AUSTRALIAN telecommunications company Telstra Corp. Limited and Philippine conglomerate San Miguel Corp. (SMC) have ended negotiations for a joint venture, Telstra announced yesterday.
In a statement issued to the Australian Securities Exchange yesterday morning, Telstra said the two firms were unable to reach an agreement on the commercial arrangements for a joint venture.
“While this opportunity is strategically attractive, and we have great respect for San Miguel Corporation and its President Mr. (Ramon) Ang, it was obviously crucial that the commercial arrangements achieved the right risk-reward balance for all involved,” said Telstra’s chief executive officer Andrew Penn.
The Australian telecom giant’s share price has tumbled since talks were first confirmed in August 2015. Penn expressed interest to spend $1 billion for the joint venture.
Telstra said it has offered to continue technical network design and construction consultancy support to SMC, should those services be required.
Penn said both organizations agreed to end the negotiations over the weekend. The company said it will continue to pursue growth opportunities in Asia.
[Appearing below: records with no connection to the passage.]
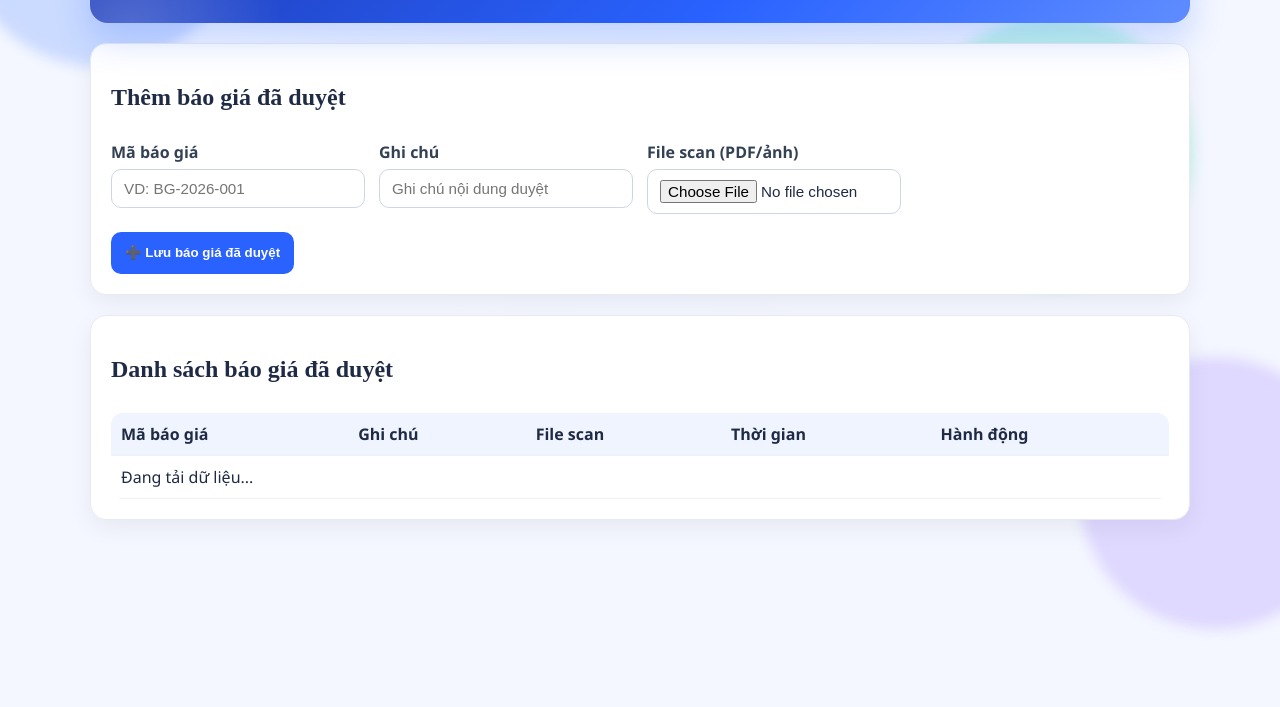
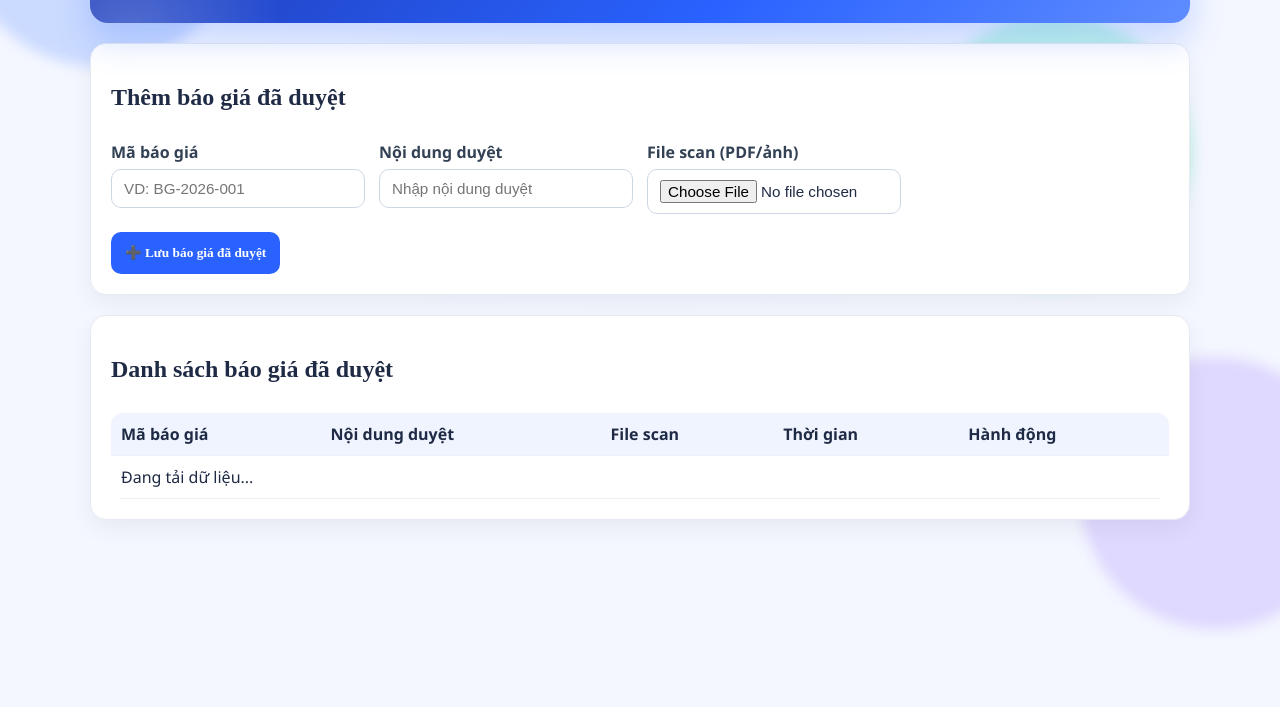
Before and after one commit to hoangphuc1998py/QLTB-CNTT, a website: page approved-quotes.html in a window 1280 px wide. Shown: the part 125-832 px from the top of the page. Drawn offline with Linux system fonts and the light colour scheme; no server answers.

Commit message:
Add files via upload

```diff
--- a/approved-quotes.html
+++ b/approved-quotes.html
@@ -38,8 +38,8 @@
           </div>
 
           <div class="form-row">
-            <label for="note">Ghi chú</label>
-            <input id="note" placeholder="Ghi chú nội dung duyệt" />
+            <label for="note">Nội dung duyệt</label>
+            <input id="note" placeholder="Nhập nội dung duyệt" />
           </div>
 
           <div class="form-row">
@@ -62,7 +62,7 @@
             <thead>
               <tr>
                 <th>Mã báo giá</th>
-                <th>Ghi chú</th>
+                <th>Nội dung duyệt</th>
                 <th>File scan</th>
                 <th>Thời gian</th>
                 <th>Hành động</th>
--- a/style.css
+++ b/style.css
@@ -205,6 +205,7 @@ select:focus {
   text-decoration: none;
   transition: transform 0.2s ease, filter 0.2s ease;
   min-height: 42px;
+  font-family: ui-monospace;
 }
 
 .btn:hover {
```
Also changed, not shown: index.html (+2 -2 lines).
“Our investment decisions will be guided by our capital management framework. Investments remain an important part of our future to ensure sustainable growth in earnings and shareholder returns over time,” he added.
Following the collapse of the talks, a local IT BPM authority expressed hopes for another player.
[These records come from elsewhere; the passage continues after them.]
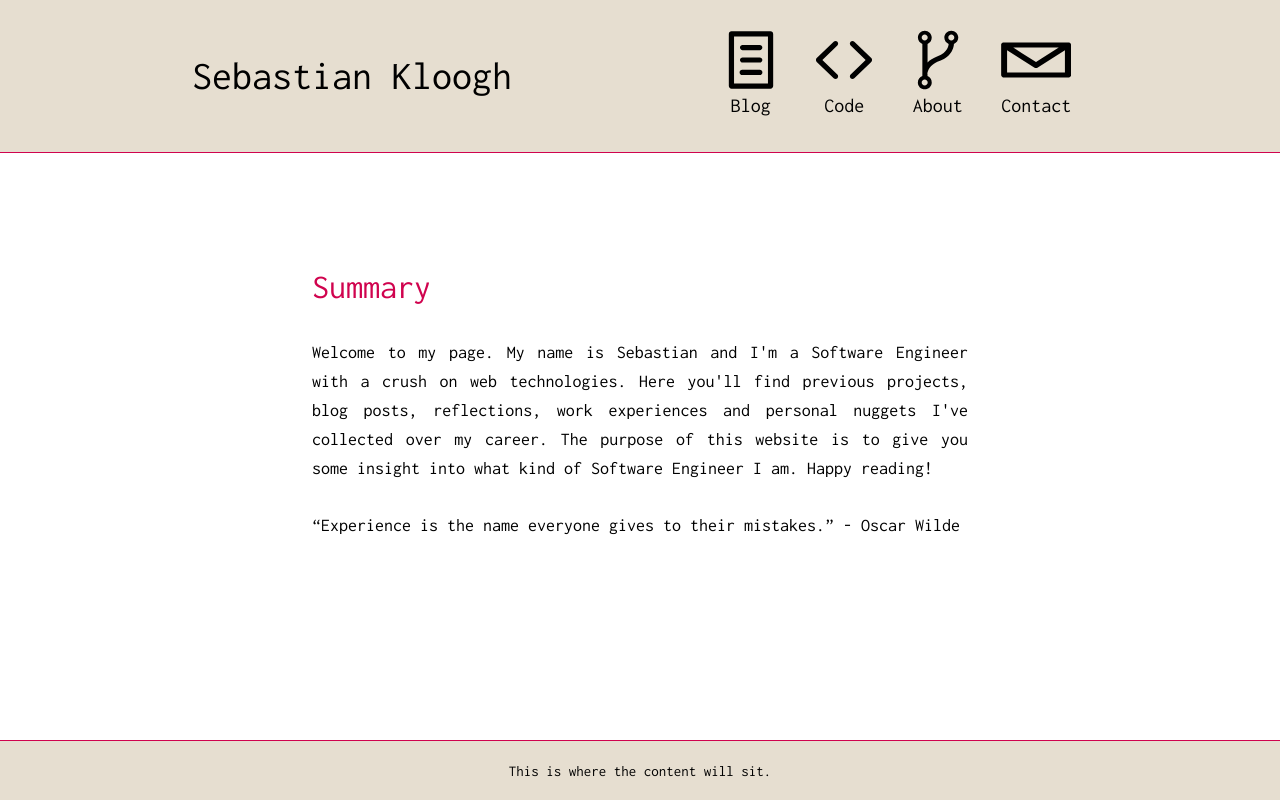
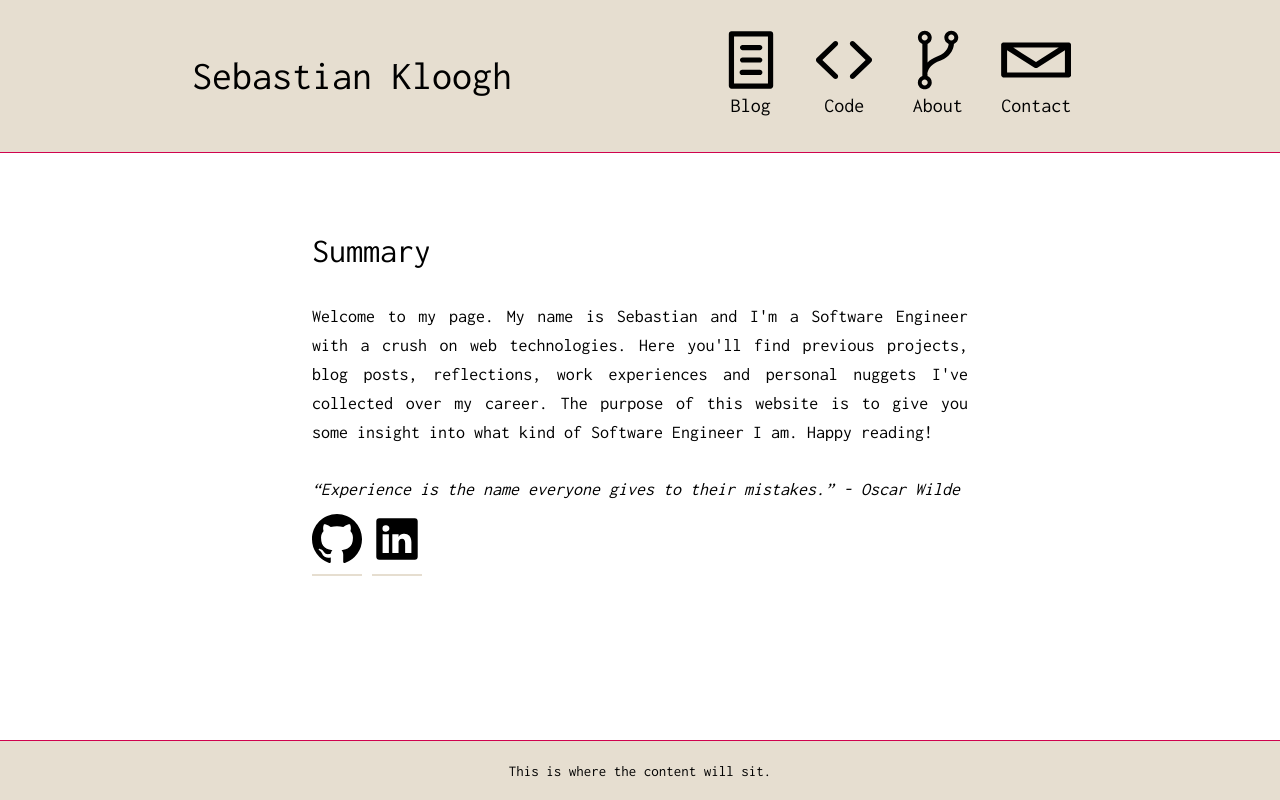
Before and after one commit to klooghbear/portfolio, a Vue app: page / in a window 1280 px wide. Built offline with nearby package versions, Linux system fonts and the light colour scheme.

Commit message:
Finish summary panel with subpanels

```diff
--- a/src/components/App/AppSummary.vue
+++ b/src/components/App/AppSummary.vue
@@ -13,24 +13,47 @@
 
 			<br>
 
-			“Experience is the name everyone gives to their mistakes.”
-			- Oscar Wilde
+			<sub-panel>
+				“Experience is the name everyone gives to their mistakes.”
+				- Oscar Wilde
+
+				<div class="app-summary__social-links">
+					<img src="../../assets/icons/github.svg">
+
+					<img src="../../assets/icons/linkedin.svg">
+				</div>
+			</sub-panel>
 		</hero-panel>
 	</div>
 </template>
 
 <script lang="ts">
 import HeroPanel from "../Panels/HeroPanel.vue"
+import SubPanel from "../Panels/SubPanel.vue"
 
 export default {
 	name: "AppSummary",
 
-	components: { HeroPanel },
+	components: { HeroPanel, SubPanel },
 }
 </script>
 
 <style lang="scss">
 .app-summary {
+	&__social-links {
+		display: flex;
 
+		img {
+			cursor: pointer;
+			width: 50px;
+			margin: 10px 10px 0 0;
+			padding-bottom: 10px;
+			border-bottom: 2px solid #e6ded0;
+
+			&:hover {
+				border-bottom: solid 2px #d0034e;
+			}
+		}
+	}
 }
 </style>
--- a/src/components/Panels/HeroPanel.vue
+++ b/src/components/Panels/HeroPanel.vue
@@ -33,8 +33,13 @@ export default {
 	margin: 40px;
 	text-align: justify;
 
+	&:hover {
+		.hero-panel__title {
+			color: #d0034e;
+		}
+	}
+
 	&__title {
-		color: #d0034e;
 		font-size: 34px;
 	}
 
--- /dev/null
+++ b/src/components/Panels/SubPanel.vue
@@ -0,0 +1,24 @@
+<template>
+	<div class="sub-panel">
+		<div class="sub-panel__content">
+			<slot/>
+		</div>
+	</div>
+</template>
+
+<script lang="ts">
+export default {
+	name: "SubPanel"
+}
+</script>
+
+<style lang="scss">
+.sub-panel {
+	display: flex;
+	flex-direction: column;
+
+	&__content {
+		font-style: italic;
+	}
+}
+</style>
```
Also changed, not shown: src/assets/icons/github.svg (added), src/assets/icons/linkedin.svg (added).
“A third major player in the telecom industry would have made competition much healthier. Let’s hope that another major player will come in soon,” said Wilfredo “Jun” Sa-a Jr., managing director of the Cebu Educational Development Foundation for Information Technology (Cedfit).
Telstra would have been the third player to challenge the country’s telecom giants, PLDT and Globe Telecom.
Both companies have been calling on the National Telecommunications Commission to reallocate part of the 700Mhz frequency controlled by SMC.
United States Ambassador David H. Thorne, senior advisor to the US Secretary of State recently stressed the importance of digital connectivity if it wants to spur the growth of entrepreneurship in the country.
Quality of Internet
Cebu’s business leaders also emphasized the importance of having new players in the telecom industry.
Christian Paro-an, Cebu Business Month 2016 chair and owner of RC Goldline, earlier assured that poor and expensive Internet connectivity in the country will be tackled in the series of fora this June.
In a CBM press conference last month, Cebu Chamber of Commerce immediate past president Ma. Teresa Chan, acknowledged that poor connectivity hampers the ability of digital tools to uplift the conditions of small and medium enterprises (SMEs).
Instead of having only two popular telcos, Paro-an believes there are already other players that have long been present, but their reach is not as not as wide as the leading companies.
Paro-an said these networks require expansions so their services could reach a wider consumer base.
“The business sector will contine to push for this one...for better Internet service in the country because this is a matter of need” said Allan G. Suarez Jr., CBM 2016 vice chair, who is also the incumbent chair of the Philippine Exporters Confederation Inc. (Philexport) Cebu. Suarez said that the country’s Internet connectivity is one of the world’s most expensive yet also one of the slowest.
Paro-an said the CBM committee has invited telecom companies in the series of CBM events. While he doesn’t know who these companies will be sending, he noted that telco representatives will surely have to explain the present Internet infrastructure, because it is expected that the Cebuano audience will raise this long-time concern.
In 2015, PLDT registered a net income drop of 35 percent to P22.1 billion, while Globe Telecom registered an increase by 23 percent to P16.5 billion.